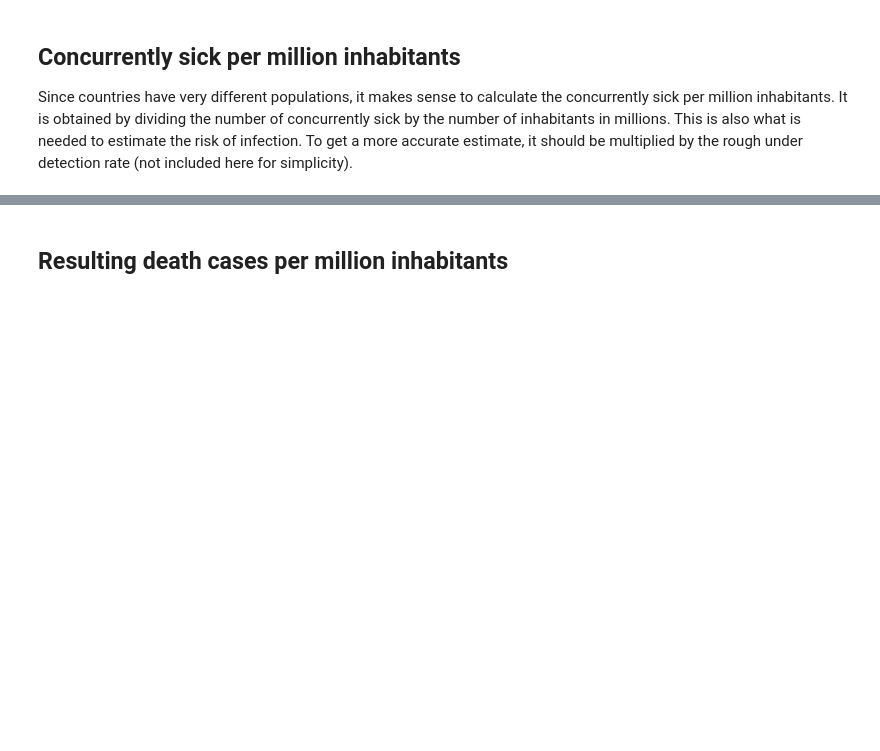
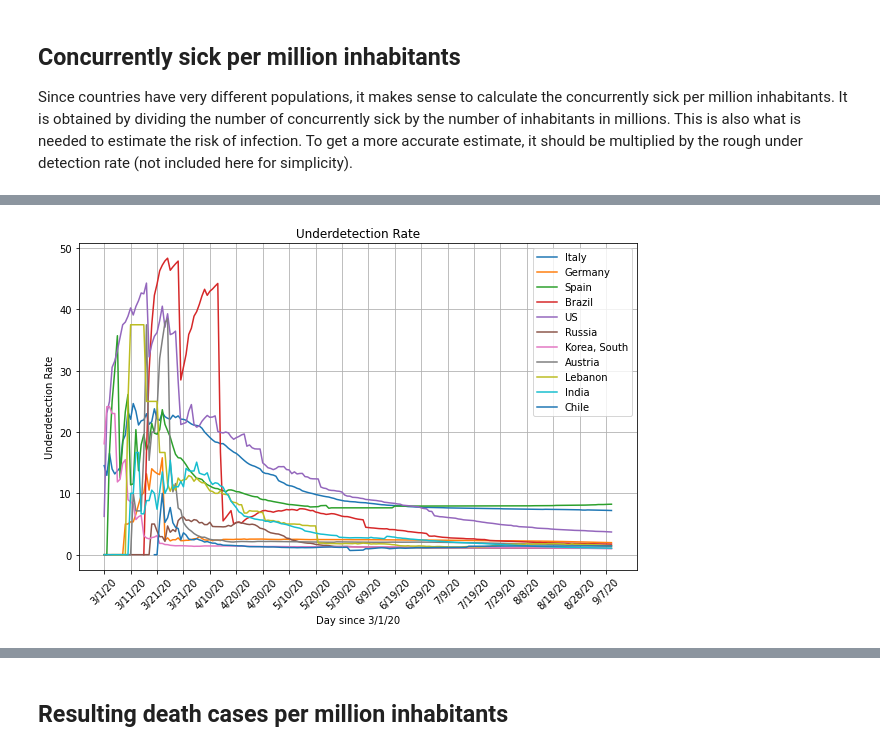
Before and after one commit to TUIlmenauAMS/CoronaComputationPrograms, a Jupyter notebook: coronaconcucrrentlysick.ipynb, the cells around one changed output, grey strips where cells are left out. Cells and saved outputs as stored; diff of their text form; code cells hidden in the pictures; blank space fills up the shorter version.

```diff
--- a/coronaconcucrrentlysick.ipynb
+++ b/coronaconcucrrentlysick.ipynb
@@ -141,0 +148,19 @@ plt.figure()
+# %%
+casefatalityrate=countrydeaths/(countryrecovered+countrydeaths) #case fatality rate
+underdetectionrate=casefatalityrate/0.02 #underdetection rate = case fatality rate / infection fatality rate( 0.02)
+pylab.rcParams['figure.figsize'] = (10, 6)
+fig, ax = plt.subplots(1,1)
+ax.plot(dates,underdetectionrate.T)
+ax.set_xticks(np.arange(0,len(dates[1:]),10))
+plt.xticks(rotation=45)
+#plt.plot(currsickfactorsofincrease.T)
+plt.legend(countries)
+plt.xlabel('Day since '+startdate)
+plt.ylabel('Underdetection Rate')
+plt.grid()
+plt.title('Underdetection Rate')
+#plt.axis([len(dates)-120, len(dates),1.0, 10])
+#ax.set_ylim(bottom=0.5, top=1.3)
+plt.show()
+# %% [output]
+[figure, added]
```
Also changed, not shown: parts of 8 cells of this notebook.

____

Task to carry out:
In the answer, all of the material should appear exactly as given, with no picture carried over.

Solution for this task:
Before and after one commit to TUIlmenauAMS/CoronaComputationPrograms, a Jupyter notebook: coronaconcucrrentlysick.ipynb, the cells around one changed output, grey strips where cells are left out. Cells and saved outputs as stored; diff of their text form; code cells hidden in the pictures; blank space fills up the shorter version.

```diff
--- a/coronaconcucrrentlysick.ipynb
+++ b/coronaconcucrrentlysick.ipynb
@@ -141,0 +148,19 @@ plt.figure()
+# %%
+casefatalityrate=countrydeaths/(countryrecovered+countrydeaths) #case fatality rate
+underdetectionrate=casefatalityrate/0.02 #underdetection rate = case fatality rate / infection fatality rate( 0.02)
+pylab.rcParams['figure.figsize'] = (10, 6)
+fig, ax = plt.subplots(1,1)
+ax.plot(dates,underdetectionrate.T)
+ax.set_xticks(np.arange(0,len(dates[1:]),10))
+plt.xticks(rotation=45)
+#plt.plot(currsickfactorsofincrease.T)
+plt.legend(countries)
+plt.xlabel('Day since '+startdate)
+plt.ylabel('Underdetection Rate')
+plt.grid()
+plt.title('Underdetection Rate')
+#plt.axis([len(dates)-120, len(dates),1.0, 10])
+#ax.set_ylim(bottom=0.5, top=1.3)
+plt.show()
+# %% [output]
+[figure, added]
```
Also changed, not shown: parts of 8 cells of this notebook.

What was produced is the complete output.